Loomer spent the vast majority of his artwork documenting the landscape of Windsor, namely, the places he could walk to. Dozens of paintings feature landmarks like Fort Edward Hill, the old textile plant, and flowering shrubs and bushes located along the riverbed and in the community.
Howells said the watercolours are truly exquisite, and he hopes people will attend the exhibit to not only appreciate the artwork but take a moment to reflect on Loomer’s life.
“It’s to see an extensive exhibition of artwork that has never been seen, by a man who was prolific in four different areas that most people in Windsor never knew anything about — not the painting or any of his other accomplishments,” said Howells.
“What he did was staggering.”
Aside from his artistic talent, Loomer was a well-published author and was frequently hired to do research and genealogy.
“To me, it’s so extraordinary for anybody to do what Larry did; the range of things he did and the extent to which he did them,” said Howells.
“With his short stories, articles, and academic papers, he’s done more writing than most writers will ever do. This is what I came to learn,” he said.
“He was doing research for people outside the country, for other archives; he did paid genealogy,” said Howells.
“The amount of research that he did was so great, and writing... how did he have time to do 1,200 paintings?”
Loomer wrote books on a wide variety of topics, including one on artist Helen Allingham, a commemorative piece for the bicentennial of King’s-Edgehill School, and a historical one on Jewish settlements in Nova Scotia from 1600-1800.
A hand-typed and stapled copy of his book Print Techniques in Canada: A Background Survey of Methods in History in Pictorial Reproduction from 1575 is still housed at some universities.

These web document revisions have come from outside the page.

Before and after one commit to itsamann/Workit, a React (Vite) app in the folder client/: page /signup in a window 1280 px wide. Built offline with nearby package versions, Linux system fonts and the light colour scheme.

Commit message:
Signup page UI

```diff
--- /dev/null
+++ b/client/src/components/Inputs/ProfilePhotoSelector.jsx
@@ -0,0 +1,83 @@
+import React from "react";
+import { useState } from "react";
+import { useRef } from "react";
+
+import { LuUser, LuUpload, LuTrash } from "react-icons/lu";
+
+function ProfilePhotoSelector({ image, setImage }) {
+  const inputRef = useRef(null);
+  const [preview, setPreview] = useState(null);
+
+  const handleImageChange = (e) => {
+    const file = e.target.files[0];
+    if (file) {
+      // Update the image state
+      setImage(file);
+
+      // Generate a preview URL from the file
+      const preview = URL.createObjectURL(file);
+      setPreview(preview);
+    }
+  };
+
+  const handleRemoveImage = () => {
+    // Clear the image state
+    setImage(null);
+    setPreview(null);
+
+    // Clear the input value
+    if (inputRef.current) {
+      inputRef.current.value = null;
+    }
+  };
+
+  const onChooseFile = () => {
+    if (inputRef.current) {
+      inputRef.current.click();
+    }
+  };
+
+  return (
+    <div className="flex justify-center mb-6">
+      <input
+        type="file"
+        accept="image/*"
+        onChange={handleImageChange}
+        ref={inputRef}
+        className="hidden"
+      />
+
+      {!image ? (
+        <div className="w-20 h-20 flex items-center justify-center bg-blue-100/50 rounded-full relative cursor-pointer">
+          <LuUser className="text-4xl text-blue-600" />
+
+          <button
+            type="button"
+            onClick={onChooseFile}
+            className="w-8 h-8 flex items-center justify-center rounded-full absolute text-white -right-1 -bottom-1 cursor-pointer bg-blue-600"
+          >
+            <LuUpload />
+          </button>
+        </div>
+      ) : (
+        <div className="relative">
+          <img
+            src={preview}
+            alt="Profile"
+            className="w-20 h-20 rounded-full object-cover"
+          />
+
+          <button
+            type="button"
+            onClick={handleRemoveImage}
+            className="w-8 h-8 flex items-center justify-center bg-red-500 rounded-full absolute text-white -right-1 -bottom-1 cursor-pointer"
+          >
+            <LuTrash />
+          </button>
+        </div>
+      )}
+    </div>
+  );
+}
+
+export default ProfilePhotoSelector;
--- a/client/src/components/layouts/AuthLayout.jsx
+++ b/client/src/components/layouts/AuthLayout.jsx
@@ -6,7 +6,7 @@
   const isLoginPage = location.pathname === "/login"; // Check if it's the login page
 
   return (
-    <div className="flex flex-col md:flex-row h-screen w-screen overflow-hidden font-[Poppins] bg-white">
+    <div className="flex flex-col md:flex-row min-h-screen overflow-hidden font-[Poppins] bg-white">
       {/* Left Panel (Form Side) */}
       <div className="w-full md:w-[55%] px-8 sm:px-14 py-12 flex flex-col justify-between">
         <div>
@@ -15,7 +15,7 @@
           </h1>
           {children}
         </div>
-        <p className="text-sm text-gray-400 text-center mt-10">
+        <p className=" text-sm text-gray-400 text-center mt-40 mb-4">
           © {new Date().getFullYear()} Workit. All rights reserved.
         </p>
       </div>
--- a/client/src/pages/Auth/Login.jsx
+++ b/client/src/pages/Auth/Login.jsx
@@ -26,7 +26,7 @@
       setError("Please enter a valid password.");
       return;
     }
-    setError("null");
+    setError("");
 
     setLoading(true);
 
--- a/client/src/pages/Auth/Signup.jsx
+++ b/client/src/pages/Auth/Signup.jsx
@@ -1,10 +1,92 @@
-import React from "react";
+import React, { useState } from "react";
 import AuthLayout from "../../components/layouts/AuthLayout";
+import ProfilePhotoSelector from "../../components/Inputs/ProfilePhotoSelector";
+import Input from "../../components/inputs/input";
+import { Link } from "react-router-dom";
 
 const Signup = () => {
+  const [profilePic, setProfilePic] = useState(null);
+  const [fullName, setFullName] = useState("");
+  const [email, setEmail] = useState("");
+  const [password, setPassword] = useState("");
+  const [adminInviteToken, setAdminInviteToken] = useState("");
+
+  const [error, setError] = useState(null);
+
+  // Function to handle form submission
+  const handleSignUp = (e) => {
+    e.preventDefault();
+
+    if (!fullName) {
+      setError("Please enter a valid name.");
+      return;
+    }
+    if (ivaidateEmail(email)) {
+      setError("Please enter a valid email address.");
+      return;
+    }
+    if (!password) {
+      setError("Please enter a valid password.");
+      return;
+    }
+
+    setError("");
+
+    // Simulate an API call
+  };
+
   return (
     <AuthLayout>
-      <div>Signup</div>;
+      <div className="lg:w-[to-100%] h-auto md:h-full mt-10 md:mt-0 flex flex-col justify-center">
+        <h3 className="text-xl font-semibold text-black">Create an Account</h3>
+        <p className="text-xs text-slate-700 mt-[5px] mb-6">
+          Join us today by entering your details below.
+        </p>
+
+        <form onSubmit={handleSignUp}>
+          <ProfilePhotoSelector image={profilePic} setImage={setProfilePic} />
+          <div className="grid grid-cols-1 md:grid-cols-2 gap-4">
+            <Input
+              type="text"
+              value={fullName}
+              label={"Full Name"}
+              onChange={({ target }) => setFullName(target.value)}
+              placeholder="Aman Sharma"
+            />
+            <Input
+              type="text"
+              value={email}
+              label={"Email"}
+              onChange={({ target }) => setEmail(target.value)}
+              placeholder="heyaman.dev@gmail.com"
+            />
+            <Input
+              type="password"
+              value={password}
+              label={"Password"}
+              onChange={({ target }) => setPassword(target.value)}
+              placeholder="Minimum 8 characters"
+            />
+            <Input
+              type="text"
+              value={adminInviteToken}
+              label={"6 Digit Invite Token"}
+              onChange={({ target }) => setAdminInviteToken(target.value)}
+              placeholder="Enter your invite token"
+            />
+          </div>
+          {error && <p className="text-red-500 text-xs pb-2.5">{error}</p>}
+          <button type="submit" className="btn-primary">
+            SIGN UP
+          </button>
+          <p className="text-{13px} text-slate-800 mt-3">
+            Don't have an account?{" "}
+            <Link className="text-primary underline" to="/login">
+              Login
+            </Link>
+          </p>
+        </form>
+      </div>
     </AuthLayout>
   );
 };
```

He created 55 copies of this book.
Loomer also published numerous plays and manuscripts, articles, and letters to the editor.
Loomer wrote and researched during a time when the only way to uncover the information was to do the legwork by reading books and newspapers and taking notes.
When he died, his home was filled with files and books and oddities. He kept carbon copies of every letter he typed between 1967 and 1995, and all of the correspondence he received over the years. He even kept a diary, one that detailed the hours leading up to his heart attack.
“I was one of his best friends and I didn’t know this: Larry was responsible for the Nova Scotia entries in the Encyclopedia Britannica Books of the Year in the early 1950s. On Larry’s recommendation, Shirley Elliott succeeded him,” said Howells.
Howells said no one fully got to know Loomer, himself included. That just adds to Loomer’s mystique.
“The playful side, the business side — everybody has that. Larry was different. He was quiet, he was more guarded. He didn’t waste a word. As I describe it, he was compartmentalized,” said Howells.
He said every person who interacted with Loomer had a different experience.
“It’s unique to the person, what they got to know, what they got told and how much of the man they got to see,” said Howells.
“Even with everything I know, he’s such a mystery.”
If you go
What: The Secret Life of Larry Loomer — A retrospective exhibition of never before seen paintings by Windsor’s Larry Loomer
When: Oct. 4-18; with the opening taking place on Oct. 4 from 7-9 p.m. Regular exhibit hours will be Monday to Friday, 9 a.m. to 4:30 p.m.; Saturday, 10 a.m. to 4 p.m.; Sunday, noon to 4 p.m.
Where: 69 Cedar St. in Windsor